PROVIDED MATERIAL:
────────

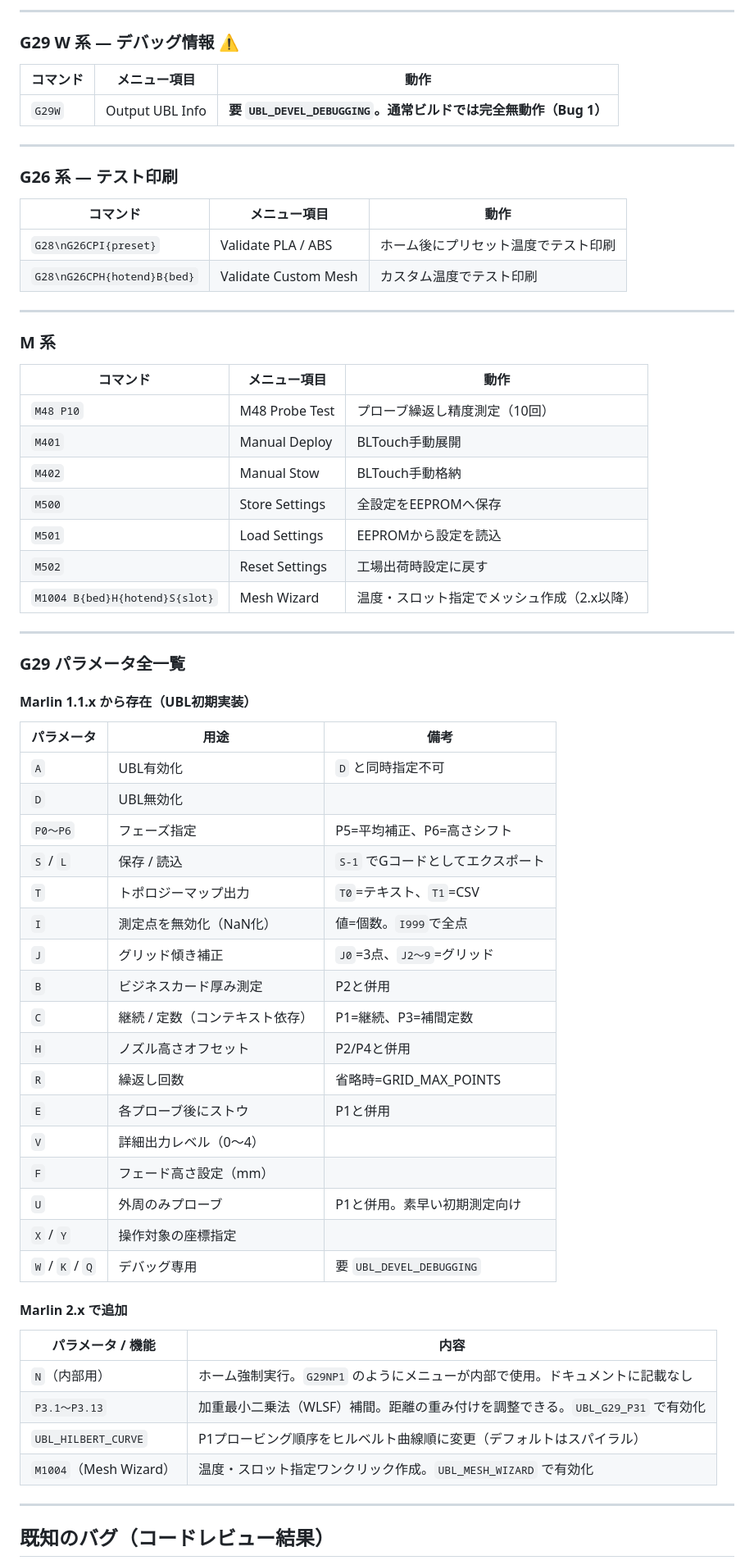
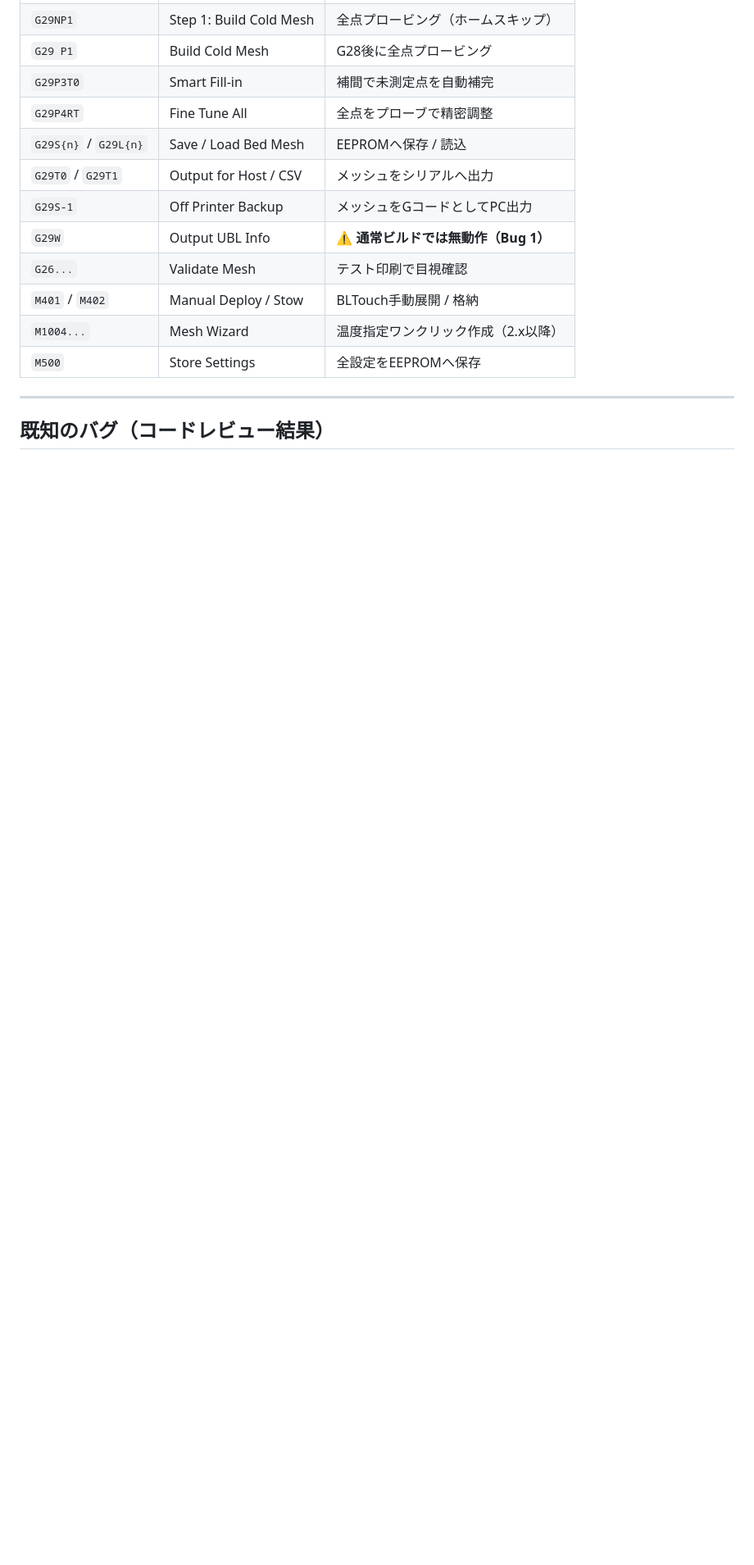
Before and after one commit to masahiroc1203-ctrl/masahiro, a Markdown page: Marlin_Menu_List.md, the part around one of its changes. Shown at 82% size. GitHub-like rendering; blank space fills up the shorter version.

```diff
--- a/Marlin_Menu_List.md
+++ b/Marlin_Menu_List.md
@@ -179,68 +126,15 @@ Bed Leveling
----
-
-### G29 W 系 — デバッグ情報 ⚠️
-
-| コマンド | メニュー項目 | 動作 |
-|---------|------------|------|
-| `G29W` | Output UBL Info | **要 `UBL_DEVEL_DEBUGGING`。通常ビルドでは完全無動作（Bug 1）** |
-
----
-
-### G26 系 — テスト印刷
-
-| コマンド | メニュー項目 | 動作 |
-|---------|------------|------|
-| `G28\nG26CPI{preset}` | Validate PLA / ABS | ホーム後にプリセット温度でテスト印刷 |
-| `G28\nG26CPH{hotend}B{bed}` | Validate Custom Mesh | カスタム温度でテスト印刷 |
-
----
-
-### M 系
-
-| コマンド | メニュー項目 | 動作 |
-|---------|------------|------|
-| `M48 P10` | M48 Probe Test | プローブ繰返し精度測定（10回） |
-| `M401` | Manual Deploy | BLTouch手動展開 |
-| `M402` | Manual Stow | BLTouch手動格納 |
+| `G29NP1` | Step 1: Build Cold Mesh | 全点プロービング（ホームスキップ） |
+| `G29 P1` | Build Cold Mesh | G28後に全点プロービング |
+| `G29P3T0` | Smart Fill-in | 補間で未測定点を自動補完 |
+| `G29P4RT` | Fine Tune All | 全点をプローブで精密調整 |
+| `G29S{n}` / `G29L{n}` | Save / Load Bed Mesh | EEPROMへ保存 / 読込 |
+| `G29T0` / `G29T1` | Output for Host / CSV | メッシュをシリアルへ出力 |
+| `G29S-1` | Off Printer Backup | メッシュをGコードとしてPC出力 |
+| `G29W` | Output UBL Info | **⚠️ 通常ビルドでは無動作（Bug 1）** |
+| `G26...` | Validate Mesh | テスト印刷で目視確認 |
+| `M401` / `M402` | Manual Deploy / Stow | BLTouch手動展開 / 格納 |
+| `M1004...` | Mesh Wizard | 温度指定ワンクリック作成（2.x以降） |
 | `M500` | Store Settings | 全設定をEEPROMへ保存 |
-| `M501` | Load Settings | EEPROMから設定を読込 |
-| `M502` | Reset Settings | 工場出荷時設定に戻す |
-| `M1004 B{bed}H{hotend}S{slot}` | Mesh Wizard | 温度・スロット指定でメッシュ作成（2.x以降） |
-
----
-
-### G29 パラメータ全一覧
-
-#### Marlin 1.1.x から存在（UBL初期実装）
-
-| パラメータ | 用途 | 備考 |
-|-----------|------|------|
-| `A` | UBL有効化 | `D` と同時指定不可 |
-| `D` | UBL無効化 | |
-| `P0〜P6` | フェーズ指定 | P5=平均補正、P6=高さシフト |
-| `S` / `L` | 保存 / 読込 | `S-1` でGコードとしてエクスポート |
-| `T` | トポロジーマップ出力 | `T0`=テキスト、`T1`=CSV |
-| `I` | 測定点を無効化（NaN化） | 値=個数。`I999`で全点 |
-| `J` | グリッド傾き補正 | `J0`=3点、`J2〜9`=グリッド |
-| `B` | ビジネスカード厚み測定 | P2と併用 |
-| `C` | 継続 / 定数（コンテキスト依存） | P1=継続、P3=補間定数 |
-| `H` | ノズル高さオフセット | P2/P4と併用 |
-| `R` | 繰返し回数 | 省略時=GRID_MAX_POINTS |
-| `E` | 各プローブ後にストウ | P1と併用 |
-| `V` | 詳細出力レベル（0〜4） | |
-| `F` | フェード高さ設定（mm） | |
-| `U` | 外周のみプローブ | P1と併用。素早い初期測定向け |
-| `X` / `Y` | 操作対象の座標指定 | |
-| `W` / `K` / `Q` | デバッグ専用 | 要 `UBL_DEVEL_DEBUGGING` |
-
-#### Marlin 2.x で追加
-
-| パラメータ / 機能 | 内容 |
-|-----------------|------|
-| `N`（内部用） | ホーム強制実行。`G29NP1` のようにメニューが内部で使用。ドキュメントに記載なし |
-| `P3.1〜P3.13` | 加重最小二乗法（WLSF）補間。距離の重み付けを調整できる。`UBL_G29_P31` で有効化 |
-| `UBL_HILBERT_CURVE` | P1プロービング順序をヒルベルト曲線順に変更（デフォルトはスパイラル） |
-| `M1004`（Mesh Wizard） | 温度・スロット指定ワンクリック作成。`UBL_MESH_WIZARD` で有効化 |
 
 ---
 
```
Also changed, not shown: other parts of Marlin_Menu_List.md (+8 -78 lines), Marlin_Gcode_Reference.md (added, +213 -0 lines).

────────

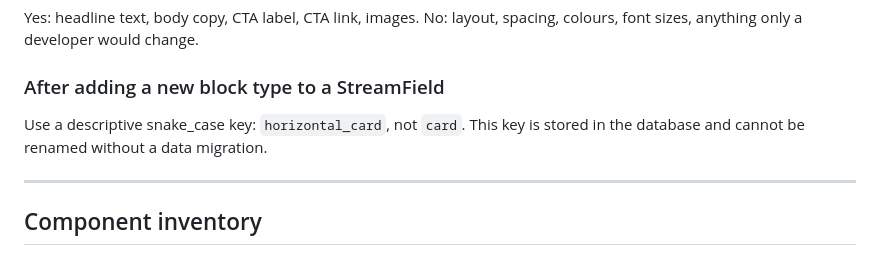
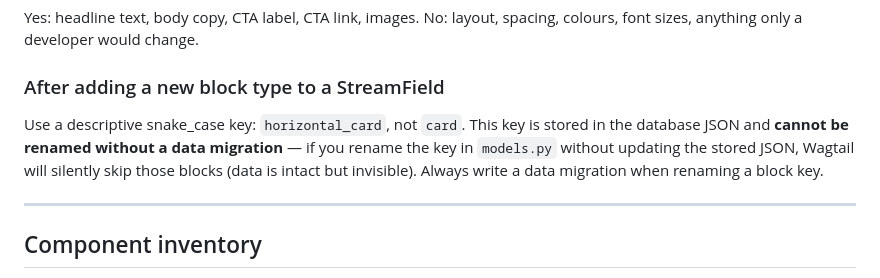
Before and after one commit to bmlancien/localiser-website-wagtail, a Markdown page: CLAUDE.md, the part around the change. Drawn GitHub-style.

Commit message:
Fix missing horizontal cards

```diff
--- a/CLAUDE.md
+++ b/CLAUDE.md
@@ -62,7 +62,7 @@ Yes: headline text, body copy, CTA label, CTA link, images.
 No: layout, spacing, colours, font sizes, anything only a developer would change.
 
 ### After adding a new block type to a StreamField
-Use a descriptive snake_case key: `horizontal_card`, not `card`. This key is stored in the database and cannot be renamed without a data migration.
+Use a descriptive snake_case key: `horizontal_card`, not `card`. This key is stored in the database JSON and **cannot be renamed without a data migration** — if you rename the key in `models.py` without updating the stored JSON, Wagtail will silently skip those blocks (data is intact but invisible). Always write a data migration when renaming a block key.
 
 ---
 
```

────────

WORK TO BE COMPLETED:
Find the word "Mesh" in the material, then list each line that holds it.

SOLUTION TO THIS TASK:
-| `G28\nG26CPH{hotend}B{bed}` | Validate Custom Mesh | カスタム温度でテスト印刷 |
+| `G29NP1` | Step 1: Build Cold Mesh | 全点プロービング（ホームスキップ） |
+| `G29 P1` | Build Cold Mesh | G28後に全点プロービング |
+| `G29S{n}` / `G29L{n}` | Save / Load Bed Mesh | EEPROMへ保存 / 読込 |
+| `G26...` | Validate Mesh | テスト印刷で目視確認 |
+| `M1004...` | Mesh Wizard | 温度指定ワンクリック作成（2.x以降） |
-| `M1004 B{bed}H{hotend}S{slot}` | Mesh Wizard | 温度・スロット指定でメッシュ作成（2.x以降） |
-| `M1004`（Mesh Wizard） | 温度・スロット指定ワンクリック作成。`UBL_MESH_WIZARD` で有効化 |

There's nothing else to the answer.